## Exercise aim
What lines in the entries below contain the word "other"? Copy all of them.

## Before and after images
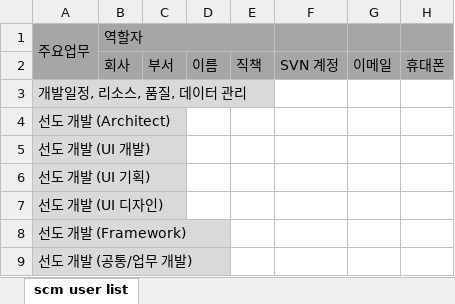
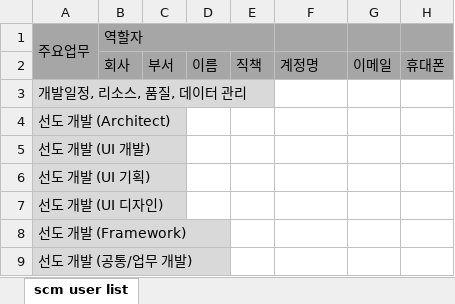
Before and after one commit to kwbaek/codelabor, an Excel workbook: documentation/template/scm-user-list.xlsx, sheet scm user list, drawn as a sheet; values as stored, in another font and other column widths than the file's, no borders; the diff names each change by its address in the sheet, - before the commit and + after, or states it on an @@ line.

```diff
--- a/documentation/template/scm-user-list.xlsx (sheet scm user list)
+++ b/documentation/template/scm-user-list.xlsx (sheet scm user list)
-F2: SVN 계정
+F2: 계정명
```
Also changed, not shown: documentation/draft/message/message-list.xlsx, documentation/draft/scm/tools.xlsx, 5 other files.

## Task solution
Before and after one commit to kwbaek/codelabor, an Excel workbook: documentation/template/scm-user-list.xlsx, sheet scm user list, drawn as a sheet; values as stored, in another font and other column widths than the file's, no borders; the diff names each change by its address in the sheet, - before the commit and + after, or states it on an @@ line.
Also changed, not shown: documentation/draft/message/message-list.xlsx, documentation/draft/scm/tools.xlsx, 5 other files.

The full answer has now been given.